Complex multiplication is **not** a difficult operation to understand from either an algebraic or a geometric point of view. We can do it algebraically first, and let’s take specific complex numbers to multiply, say 3 + 2i and 1 + 4i. Each has two terms, so when we multiply them, we’ll get four terms:

(3 + 2i)(1 + 4i) = 3 + 12i + 2i + 8i2.

Now the 12i + 2i simplifies to 14i, of course.
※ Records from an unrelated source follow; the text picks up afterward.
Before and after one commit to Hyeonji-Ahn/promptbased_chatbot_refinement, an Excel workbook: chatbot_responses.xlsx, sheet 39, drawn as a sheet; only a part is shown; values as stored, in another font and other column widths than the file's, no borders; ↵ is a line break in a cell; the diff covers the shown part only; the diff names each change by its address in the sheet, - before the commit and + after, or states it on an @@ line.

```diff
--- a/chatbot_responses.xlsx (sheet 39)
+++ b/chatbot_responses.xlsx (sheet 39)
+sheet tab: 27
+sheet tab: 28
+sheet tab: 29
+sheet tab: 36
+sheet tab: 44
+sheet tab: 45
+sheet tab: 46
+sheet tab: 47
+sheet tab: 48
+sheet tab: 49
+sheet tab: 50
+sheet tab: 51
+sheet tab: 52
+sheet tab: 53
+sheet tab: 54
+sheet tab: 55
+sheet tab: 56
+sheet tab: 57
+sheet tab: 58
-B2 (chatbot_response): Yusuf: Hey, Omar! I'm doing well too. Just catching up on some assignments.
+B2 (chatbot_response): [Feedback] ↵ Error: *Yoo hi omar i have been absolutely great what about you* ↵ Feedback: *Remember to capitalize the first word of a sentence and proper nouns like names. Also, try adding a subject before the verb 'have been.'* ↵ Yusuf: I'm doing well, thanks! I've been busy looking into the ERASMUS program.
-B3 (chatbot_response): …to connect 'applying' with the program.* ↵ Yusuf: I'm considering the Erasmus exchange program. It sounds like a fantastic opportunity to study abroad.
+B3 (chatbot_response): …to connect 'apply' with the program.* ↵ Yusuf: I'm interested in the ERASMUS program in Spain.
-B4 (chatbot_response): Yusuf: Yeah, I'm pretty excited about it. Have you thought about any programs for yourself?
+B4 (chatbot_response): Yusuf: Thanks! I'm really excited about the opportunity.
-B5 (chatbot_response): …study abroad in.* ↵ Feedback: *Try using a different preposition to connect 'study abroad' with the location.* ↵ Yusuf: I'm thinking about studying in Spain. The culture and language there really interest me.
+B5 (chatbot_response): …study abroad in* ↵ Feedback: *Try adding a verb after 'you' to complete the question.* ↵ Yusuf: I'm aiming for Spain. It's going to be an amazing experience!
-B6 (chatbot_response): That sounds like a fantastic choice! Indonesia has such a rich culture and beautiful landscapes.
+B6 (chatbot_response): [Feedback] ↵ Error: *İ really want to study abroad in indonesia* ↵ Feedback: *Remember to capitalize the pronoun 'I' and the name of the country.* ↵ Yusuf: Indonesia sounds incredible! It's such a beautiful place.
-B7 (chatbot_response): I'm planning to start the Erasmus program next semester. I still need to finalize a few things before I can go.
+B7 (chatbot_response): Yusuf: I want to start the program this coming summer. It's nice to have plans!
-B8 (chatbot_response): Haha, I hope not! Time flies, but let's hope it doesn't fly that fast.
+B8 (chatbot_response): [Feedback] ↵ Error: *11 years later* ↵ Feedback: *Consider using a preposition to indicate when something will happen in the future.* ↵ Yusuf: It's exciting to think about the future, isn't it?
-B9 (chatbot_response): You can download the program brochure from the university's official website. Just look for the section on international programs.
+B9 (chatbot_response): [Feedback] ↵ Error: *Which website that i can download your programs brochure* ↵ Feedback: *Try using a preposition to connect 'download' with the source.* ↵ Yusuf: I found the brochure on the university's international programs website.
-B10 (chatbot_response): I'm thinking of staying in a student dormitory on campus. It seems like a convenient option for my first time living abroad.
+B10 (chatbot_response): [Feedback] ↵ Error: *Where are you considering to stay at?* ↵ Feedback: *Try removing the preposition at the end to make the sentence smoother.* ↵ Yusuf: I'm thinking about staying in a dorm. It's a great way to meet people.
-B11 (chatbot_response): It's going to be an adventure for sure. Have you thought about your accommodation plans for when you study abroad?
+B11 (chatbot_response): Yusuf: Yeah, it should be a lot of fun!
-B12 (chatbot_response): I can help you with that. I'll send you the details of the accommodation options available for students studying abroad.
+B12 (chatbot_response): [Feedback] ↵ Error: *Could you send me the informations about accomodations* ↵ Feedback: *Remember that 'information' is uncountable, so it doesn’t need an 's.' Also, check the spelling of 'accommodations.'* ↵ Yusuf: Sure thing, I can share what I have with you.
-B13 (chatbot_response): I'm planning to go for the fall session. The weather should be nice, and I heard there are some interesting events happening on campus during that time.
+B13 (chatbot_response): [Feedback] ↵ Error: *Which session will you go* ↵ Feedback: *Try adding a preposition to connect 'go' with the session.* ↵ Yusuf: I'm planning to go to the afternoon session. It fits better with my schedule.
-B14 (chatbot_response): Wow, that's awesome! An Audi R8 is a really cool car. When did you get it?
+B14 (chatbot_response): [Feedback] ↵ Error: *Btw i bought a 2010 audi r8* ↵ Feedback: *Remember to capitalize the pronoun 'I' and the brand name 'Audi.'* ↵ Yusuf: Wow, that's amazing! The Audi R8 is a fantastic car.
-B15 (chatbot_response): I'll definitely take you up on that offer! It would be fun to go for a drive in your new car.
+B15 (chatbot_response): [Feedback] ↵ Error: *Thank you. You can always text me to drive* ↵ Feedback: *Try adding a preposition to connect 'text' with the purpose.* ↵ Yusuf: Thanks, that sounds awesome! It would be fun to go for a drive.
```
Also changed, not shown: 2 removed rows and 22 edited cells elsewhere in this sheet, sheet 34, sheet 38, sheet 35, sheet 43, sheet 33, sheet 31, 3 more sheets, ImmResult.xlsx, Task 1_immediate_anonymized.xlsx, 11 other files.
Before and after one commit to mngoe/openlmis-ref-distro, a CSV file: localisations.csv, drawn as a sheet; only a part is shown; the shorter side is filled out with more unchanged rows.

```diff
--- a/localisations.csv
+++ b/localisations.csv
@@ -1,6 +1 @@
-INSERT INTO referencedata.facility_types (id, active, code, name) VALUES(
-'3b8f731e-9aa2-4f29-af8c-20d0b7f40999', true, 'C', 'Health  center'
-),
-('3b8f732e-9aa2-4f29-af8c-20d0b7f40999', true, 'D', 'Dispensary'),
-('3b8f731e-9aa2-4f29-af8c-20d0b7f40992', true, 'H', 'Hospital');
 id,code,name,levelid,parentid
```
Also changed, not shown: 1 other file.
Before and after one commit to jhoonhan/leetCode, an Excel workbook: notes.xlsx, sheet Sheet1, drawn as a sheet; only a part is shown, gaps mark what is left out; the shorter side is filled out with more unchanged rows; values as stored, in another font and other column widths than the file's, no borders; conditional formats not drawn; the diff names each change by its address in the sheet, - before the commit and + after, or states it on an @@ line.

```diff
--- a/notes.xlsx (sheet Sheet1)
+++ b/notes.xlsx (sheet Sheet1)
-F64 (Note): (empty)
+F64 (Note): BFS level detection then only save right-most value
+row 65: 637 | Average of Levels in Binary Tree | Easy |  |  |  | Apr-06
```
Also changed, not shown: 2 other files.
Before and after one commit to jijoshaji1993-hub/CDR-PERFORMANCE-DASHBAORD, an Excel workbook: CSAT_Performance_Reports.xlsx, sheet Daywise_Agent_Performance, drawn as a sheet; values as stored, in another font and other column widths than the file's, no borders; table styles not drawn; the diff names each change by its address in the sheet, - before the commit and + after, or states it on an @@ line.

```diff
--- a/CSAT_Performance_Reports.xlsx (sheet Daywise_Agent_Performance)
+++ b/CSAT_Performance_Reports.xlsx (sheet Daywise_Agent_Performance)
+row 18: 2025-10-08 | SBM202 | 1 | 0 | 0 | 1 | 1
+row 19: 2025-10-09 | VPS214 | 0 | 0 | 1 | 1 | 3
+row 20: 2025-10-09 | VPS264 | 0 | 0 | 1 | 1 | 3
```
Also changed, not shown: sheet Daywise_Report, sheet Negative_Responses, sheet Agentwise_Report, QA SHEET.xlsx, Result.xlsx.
What about the 8i2? Remember we introduced i as an abbreviation for √–1, the square root of –1. In other words, i is something whose square is –1. Thus, 8i2 equals –8. Therefore, the product (3 + 2i)(1 + 4i) equals –5 + 14i.

In general, if you multiply complex numbers of the form **(x+iy)(a+ib)** you will get **(xa – yb) (xb+ya)i**

**Note: The multiplication of a complex number with its conjugate will always give ONLY real part.**

eg Given **2+3i **and its conjugate is **2-3i, **The multiplication will give **2^2 +3^2 ***which is a Real part*

The following image explains more.